Dr. Smith-Bindman has several hypotheses for why CT doses are so variable: (i) there are no comprehensive standards or guidelines on CT imaging and there is a sense that everyone should be free to choose the dose, (ii) doses should be as low as reasonably achievable (ALARA), but there are few guidelines for what doses are reasonable OR achievable, (iii) in the absence of guidelines, practice variation introduces unnecessary harm from excessive radiation, and (iv) no organization is responsible for collecting dose data. Dr. Smith-Bindman is currently leading a 5-year study (the International CT DOSE Collaboration) at academic and non-academic medical centers in the US and abroad to expand on their previous work. This will create broader dose benchmarks, assess what works and what does not work to optimize CT dosing, learn from a broader group of institutions, and provide strategies for delivering feedback to the participating sites. Registry data is being collected at a rate of 4,000 CTs/day with over 4 million CTs registered thus far; the study is nearly complete and results will be forthcoming.
Dr. Smith-Bindman concluded with sobering stats, suggesting that the use of CT scanning in children will result in 4,870 future cancers. Furthermore, reducing the highest outlier doses to the median dose would prevent 44% of these cancers. This highlights the need for standardized dosing and continued evaluation of practice variation.
Speaker: Rebecca Smith-Bindman, University of California-San Francisco, San Francisco, CA, USA

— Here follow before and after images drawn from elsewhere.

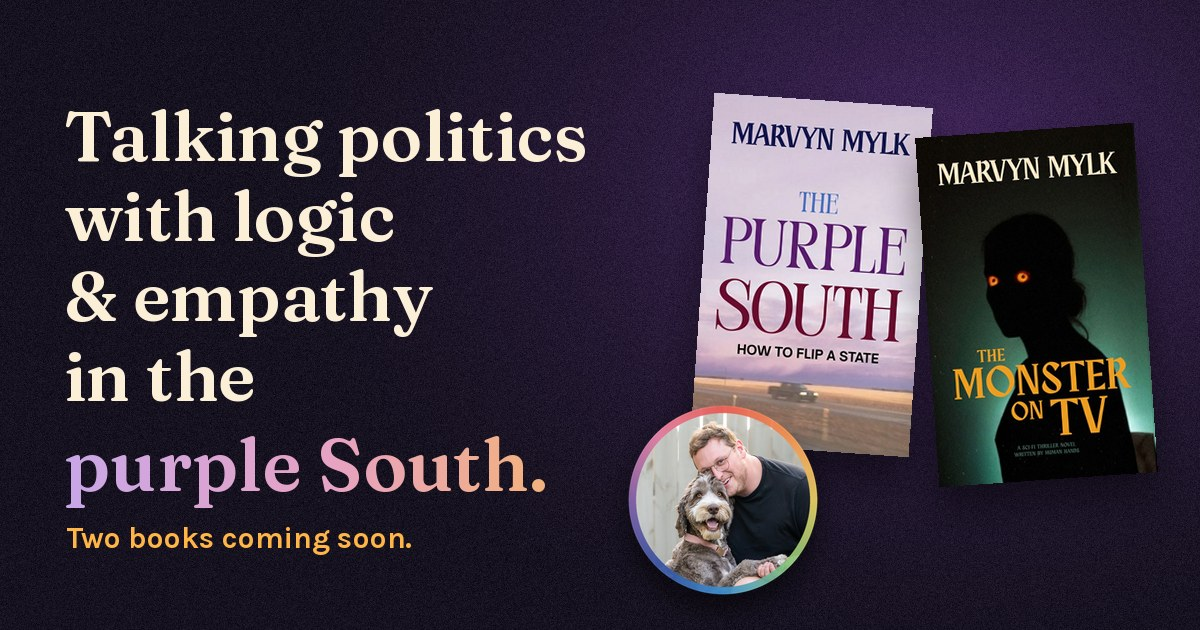
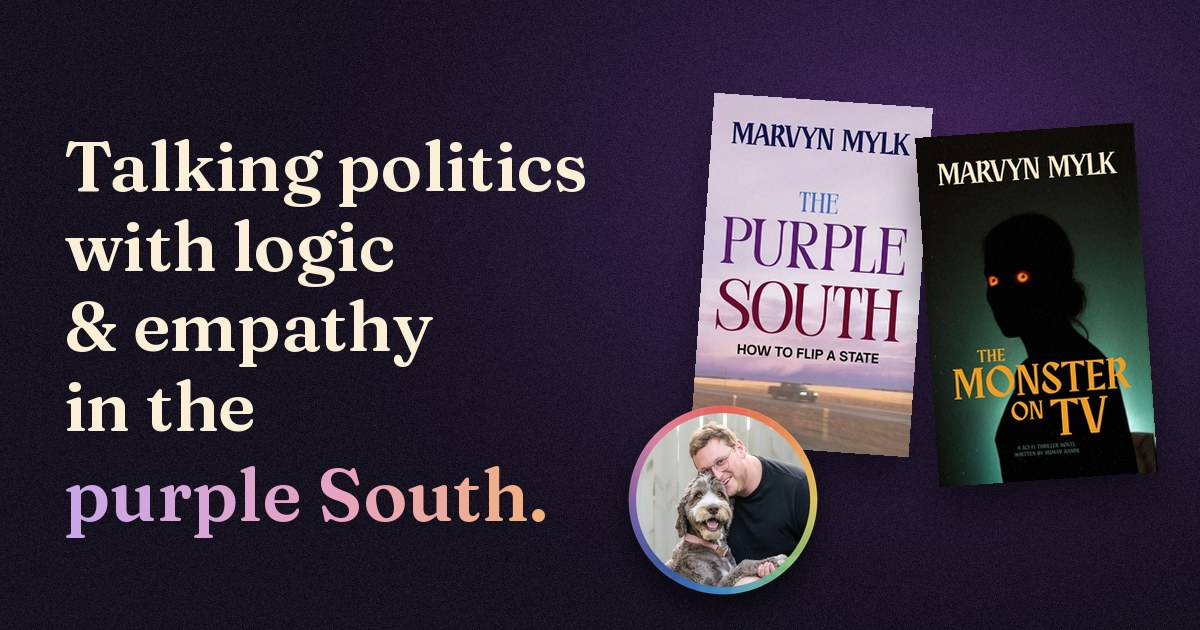
Fix clipped descenders in headline; simplify share image; add site rules
Share image is now built by tools/make_share_image.py from the profile
photo and both covers, and CLAUDE.md requires rebuilding it whenever
any of them change.

Claude-Session: https://claude.ai/code/session_01MxGceYvT6LnqY3PATehMyz

Changed region(s): [[0.0308, 0.1508, 0.4933, 0.8746]]

diff --git a/index.html b/index.html
@@ -64,7 +64,7 @@ a{color:inherit}
 h1{margin:0;font-family:var(--f-display);font-weight:var(--hw);font-size:var(--h1-size);line-height:var(--h1-lh);letter-spacing:var(--h1-ls);text-transform:var(--h-tt)}
 .herocta{display:inline-block;margin-top:34px;padding:15px 26px;border-radius:999px;background:var(--ember);color:#1b1004;text-decoration:none;font:700 17px var(--f-body);box-shadow:0 0 0 6px rgba(240,161,42,.14)}
 h1 span{display:block}
-h1 em{font-style:normal;display:block;margin-top:.12em;color:var(--lav-deep);background:linear-gradient(90deg,#c9a7e8,#e8a3c3 55%,#f3b37a);-webkit-background-clip:text;background-clip:text;-webkit-text-fill-color:transparent}
+h1 em{font-style:normal;display:block;margin-top:.12em;padding-bottom:.18em;margin-bottom:-.18em;color:var(--lav-deep);background:linear-gradient(90deg,#c9a7e8,#e8a3c3 55%,#f3b37a);-webkit-background-clip:text;background-clip:text;-webkit-text-fill-color:transparent}
 .hero .mid{margin-top:24px}
 .avatar{position:absolute;top:44px;right:max(16px,env(safe-area-inset-right,0px));width:clamp(124px,34vw,230px);aspect-ratio:1;border-radius:50%;
   box-shadow:0 26px 40px -18px rgba(0,0,0,.85);animation:drift 6.5s ease-in-out infinite;rotate:4deg}

diff --git a/tools/make_share_image.py b/tools/make_share_image.py
@@ -1,0 +1,45 @@
+"""Builds images/share.jpg (the link preview) from images/profile.webp and both cover images.
+Run after changing any of them:  python3 tools/make_share_image.py"""
+from PIL import Image, ImageDraw, ImageFont, ImageFilter
+import numpy as np
+import os
+ROOT=os.path.dirname(os.path.dirname(os.path.abspath(__file__))); R=ROOT+"/images/"; FD=ROOT+"/tools/fonts/"
+FR=lambda s: ImageFont.truetype(FD+"fraunces-latin-600-normal.woff", s)
+W,H=1200,630
+yy,xx=np.mgrid[0:H,0:W]
+r=np.sqrt(((xx-930)/700)**2+((yy-180)/520)**2)
+base=np.array([22,18,31],float); glow=np.array([70,40,98],float)
+t=np.clip(1-r,0,1)[...,None]**1.6
+arr=base+(glow-base)*t
+arr+=np.random.default_rng(3).normal(0,5,(H,W,1))
+im=Image.fromarray(np.clip(arr,0,255).astype(np.uint8)).convert("RGBA")
+
+def shadowed(layer, pos, blur=18, off=(0,22), alpha=170):
+    a=layer.getchannel("A"); sh=Image.new("RGBA",layer.size,(0,0,0,0)); sh.putalpha(a.point(lambda v: v*alpha//255))
+    pad=60; big=Image.new("RGBA",(layer.width+2*pad,layer.height+2*pad),(0,0,0,0)); big.paste(sh,(pad,pad),sh)
+    big=big.filter(ImageFilter.GaussianBlur(blur)); im.alpha_composite(big,(pos[0]-pad+off[0],pos[1]-pad+off[1])); im.alpha_composite(layer,pos)
+
+def cover(fn,h,ang):
+    c=Image.open(R+fn).convert("RGBA"); c=c.resize((round(c.width*h/c.height),h),Image.LANCZOS)
+    return c.rotate(ang,expand=True,resample=Image.BICUBIC)
+c1=cover("purple-south-cover.jpg",350,-4); c2=cover("monster-on-tv-cover.jpg",350,4)
+shadowed(c1,(690,92)); shadowed(c2,(915,122))
+p=Image.open(R+"profile.webp").convert("RGBA").resize((190,190),Image.LANCZOS)
+shadowed(p,(628,405),blur=14,off=(0,16),alpha=200)
+
+d=ImageDraw.Draw(im)
+CREAM=(251,239,216)
+lines=["Talking politics","with logic","& empathy","in the"]
+y=122
+for ln in lines:
+    d.text((64,y),ln,font=FR(70),fill=CREAM); y+=80
+# gradient last line
+f=FR(74); txt="purple South."
+bb=d.textbbox((0,0),txt,font=f); w,h=bb[2]+4,bb[3]+12
+mask=Image.new("L",(w,h),0); ImageDraw.Draw(mask).text((0,0),txt,font=f,fill=255)
+g=np.linspace(0,1,w)[None,:,None]
+stops=[np.array(c,float) for c in [(201,167,232),(232,163,195),(243,179,122)]]
+col=np.where(g<.55, stops[0]+(stops[1]-stops[0])*(g/.55), stops[1]+(stops[2]-stops[1])*((g-.55)/.45))
+grad=Image.fromarray(np.repeat(col,h,0).astype(np.uint8)).convert("RGBA"); grad.putalpha(mask)
+im.alpha_composite(grad,(64,y+6))
+im.convert("RGB").save(R+"share.jpg",quality=88)

diff --git a/CLAUDE.md b/CLAUDE.md
@@ -1,0 +1,12 @@
+# marvynmylk-site
+
+Marvyn Mylk's link-in-bio site. `index.html` is the whole page; photos and covers are in `images/`. Netlify republishes automatically on every push to `main`.
+
+## Rules
+
+- **Keep the link preview in sync.** `images/share.jpg` is built from `images/profile.webp`, `images/purple-south-cover.jpg` and `images/monster-on-tv-cover.jpg`. Whenever any of those three change (or the headline changes), rebuild it with `python3 tools/make_share_image.py`, check it, and commit it in the same change.
+- **The preview image is profile + both covers + headline only.** No subline, labels, handles or footer text.
+- **Keep Tyler (Marvyn's partner) out of every image.** He doesn't want to be public. Crop or edit him out of any photo before it goes on the site.
+- **No "AI tells" in design:** no small eyebrow labels, source footers, handle footers or page numbers.
+- **Sign-up forms** post to Netlify Forms (form name `book-news`). Keep `data-netlify="true"`, the hidden `form-name` input and the `bot-field` honeypot on both forms.
+- The `og:url` and `og:image` tags use the absolute address `https://marvynmylk.netlify.app`. Update them if the site's address changes.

Written by: Zachary Klaassen, MD, Urologic Oncology Fellow, University of Toronto, Princess Margaret Cancer Centre, Twitter: @zklaassen_md, at the AUA Quality Improvement Summit - October 21, 2017- Linthicum, Maryland
1. Pearce MS, et al. Radiation exposure from CT scans in childhood and subsequent risk of leukemia and brain tumours: A retrospective cohort study. Lancet 2012;380(9840):499-505.
2. Smith-Bindman R, et al. Ultrasonography versus computed tomography for suspected nephrolithiasis. N Engl J Med 2014;371(12):1100-1110.